  9. Kume- thanks for the new pics of the beach racer!

    I picked up what may be a Ford C crankshaft today- will let you when the banger boys ID it!
     
  10. Michael_e
    Joined: Mar 15, 2005
    Posts: 431

    Michael_e
    Member

    Me too, Thanks Kume for the extra pics. That last shot really shows just how narrow the body and chassis really are.
    Mike
     
  11. youngster
    Joined: Feb 26, 2006
    Posts: 533

    youngster
    Member Emeritus
    from Minnesota

    Here's the story I got on 4 springers. "They wheren't very popular because the body tended to lean too much in the corners. Because of this, the speed had to be reduced to keep them from "Floating" out. This is also the reason most builders used the 3 spring chassis. As the body leaned to the right, the spring on the left would restrict the body sway and your speed could stay higher in the corners."

    Hank Johnson 1899-1982

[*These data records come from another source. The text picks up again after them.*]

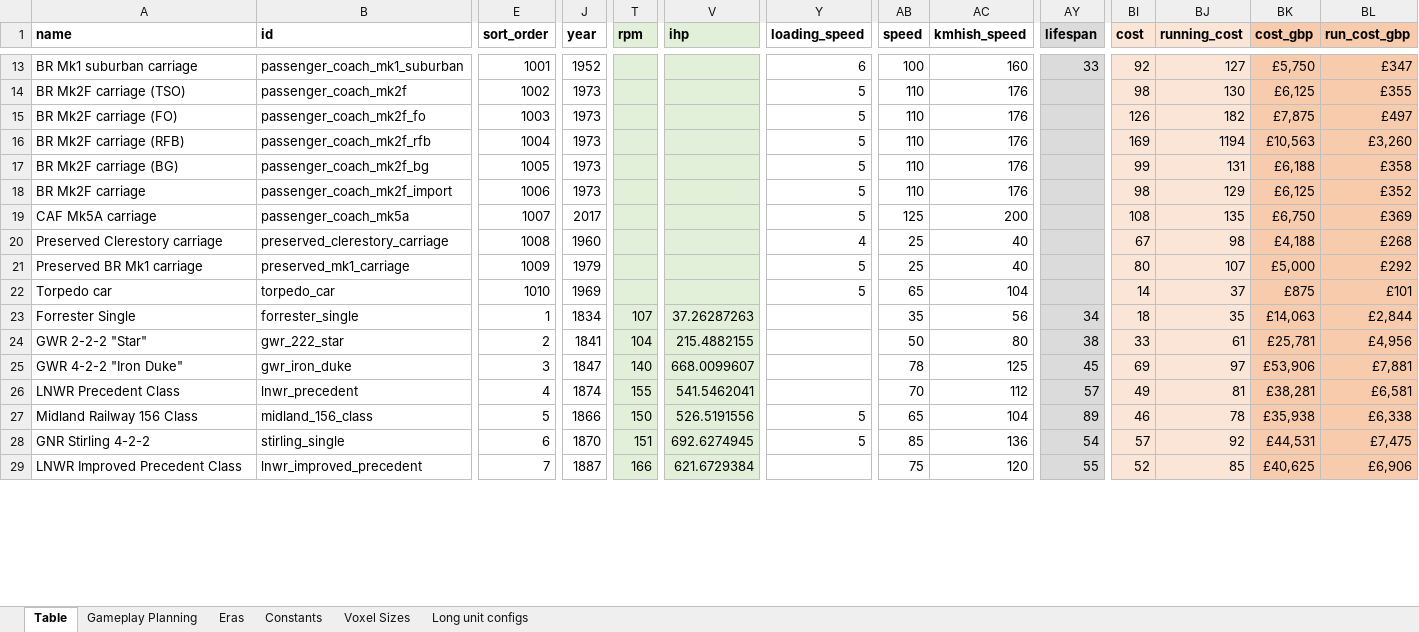
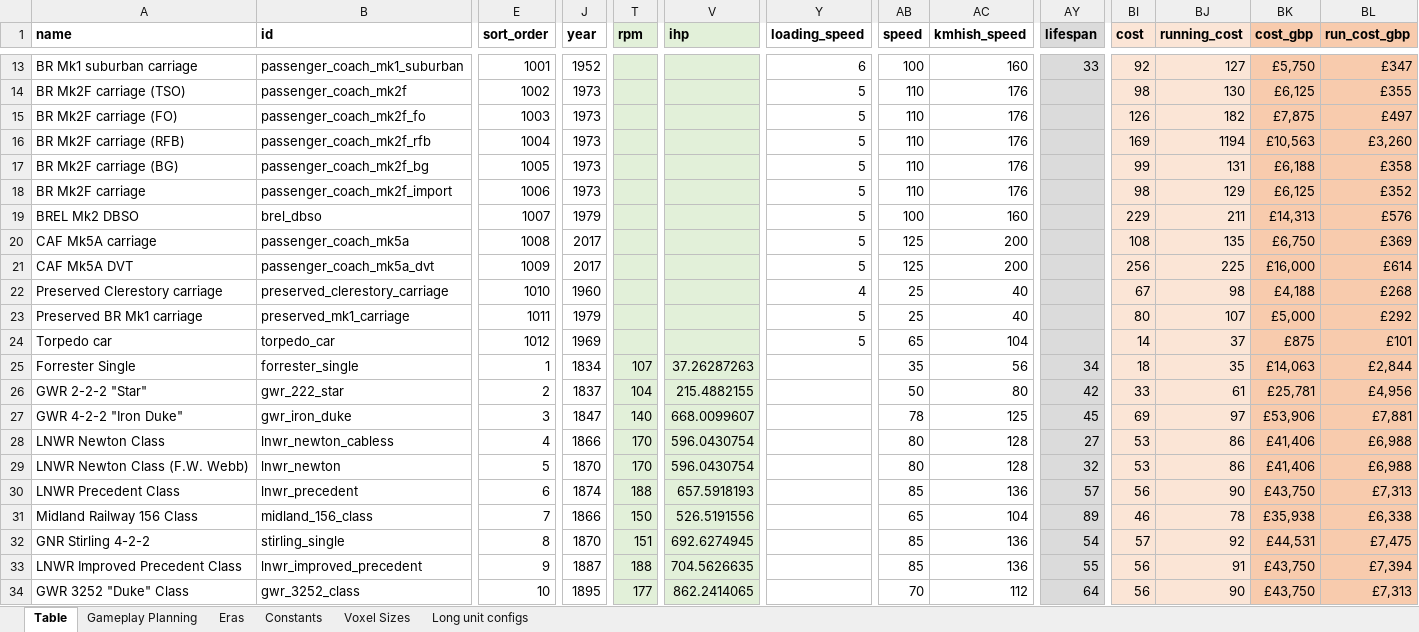
Before and after one commit to mattkimber/timberwolfs_trains, an Excel workbook: Community Tracking Table.xlsm, sheet Table, drawn as a sheet; only a part is shown, gaps mark what is left out; values as stored, in another font and other column widths than the file's, no borders; conditional formats not drawn; addresses are those after the commit; rows hold the shown columns only; the diff covers the shown part only; the diff names each change by its address in the sheet, - before the commit and + after, or states it on an @@ line.

```diff
--- a/Community Tracking Table.xlsm (sheet Table)
+++ b/Community Tracking Table.xlsm (sheet Table)
+row 19: BREL Mk2 DBSO | brel_dbso | 1007 | 1979 |  |  | 5 | 100 | 160 |  | 229 | 211 | £14,313 | £576
-E20 (sort_order): 1007
+E20 (sort_order): 1008
+row 21: CAF Mk5A DVT | passenger_coach_mk5a_dvt | 1009 | 2017 |  |  | 5 | 125 | 200 |  | 256 | 225 | £16,000 | £614
-E22 (sort_order): 1008
+E22 (sort_order): 1010
-E23 (sort_order): 1009
+E23 (sort_order): 1011
-E24 (sort_order): 1010
+E24 (sort_order): 1012
-J26 (year): 1841
+J26 (year): 1837
-AY26 (lifespan): 38
+AY26 (lifespan): 42
+row 28: LNWR Newton Class | lnwr_newton_cabless | 4 | 1866 | 170 | 596.0430754 |  | 80 | 128 | 27 | 53 | 86 | £41,406 | £6,988
+row 29: LNWR Newton Class (F.W. Webb) | lnwr_newton | 5 | 1870 | 170 | 596.0430754 |  | 80 | 128 | 32 | 53 | 86 | £41,406 | £6,988
-E30 (sort_order): 4
+E30 (sort_order): 6
-T30 (rpm): 155
+T30 (rpm): 188
-V30 (ihp): 541.5462041
+V30 (ihp): 657.5918193
-AB30 (speed): 70
+AB30 (speed): 85
-AC30 (kmhish_speed): 112
+AC30 (kmhish_speed): 136
-BI30 (cost): 49
+BI30 (cost): 56
-BJ30 (running_cost): 81
+BJ30 (running_cost): 90
-BK30 (cost_gbp): £38,281
+BK30 (cost_gbp): £43,750
-BL30 (run_cost_gbp): £6,581
+BL30 (run_cost_gbp): £7,313
-E31 (sort_order): 5
+E31 (sort_order): 7
-Y31:Y32 (loading_speed): 5
+Y31:Y32 (loading_speed): (empty)
-E32 (sort_order): 6
+E32 (sort_order): 8
-E33 (sort_order): 7
+E33 (sort_order): 9
-T33 (rpm): 166
+T33 (rpm): 188
-V33 (ihp): 621.6729384
+V33 (ihp): 704.5626635
-AB33 (speed): 75
+AB33 (speed): 85
-AC33 (kmhish_speed): 120
+AC33 (kmhish_speed): 136
-BI33 (cost): 52
+BI33 (cost): 56
-BJ33 (running_cost): 85
+BJ33 (running_cost): 91
-BK33 (cost_gbp): £40,625
+BK33 (cost_gbp): £43,750
-BL33 (run_cost_gbp): £6,906
+BL33 (run_cost_gbp): £7,394
+row 34: GWR 3252 "Duke" Class | gwr_3252_class | 10 | 1895 | 177 | 862.2414065 |  | 70 | 112 | 64 | 56 | 90 | £43,750 | £7,313
```
Also changed, not shown: 9 added rows, 38 edited cells and cell formats elsewhere in this sheet, sheet Gameplay Planning, sheet Constants, formulas that keep their value, hidden cells, Tracking Table.xlsm, 55 other files.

    This is how Ol' Hank discribed chassis building from the '30's.

    Ron
     
  12. Michael_e
    Joined: Mar 15, 2005
    Posts: 431

    Michael_e
    Member

    I looked at the pics again and in pic #3, right behing the front mounted magneto/distributor, is there some sort of chain drive mechanism? And what does it do? WHat is it's function? If not a chain drive, what is it?
    THanks,
    Mike
     
  13. nickleone
    Joined: Jun 14, 2007
    Posts: 351

    nickleone
    Member

    I havent made it thru all 37 pages yet but I wanted to thro this in the pot.
    R&C had an article in the 70s' that told how to use Triumph TR250 bearings in an A or B block(?) to replace the babit. I dont remember if it was for the rods or the crank.

    Nick
     
  14. NORSON
    Joined: Jan 19, 2009
    Posts: 468

    NORSON
    ALLIANCE MEMBER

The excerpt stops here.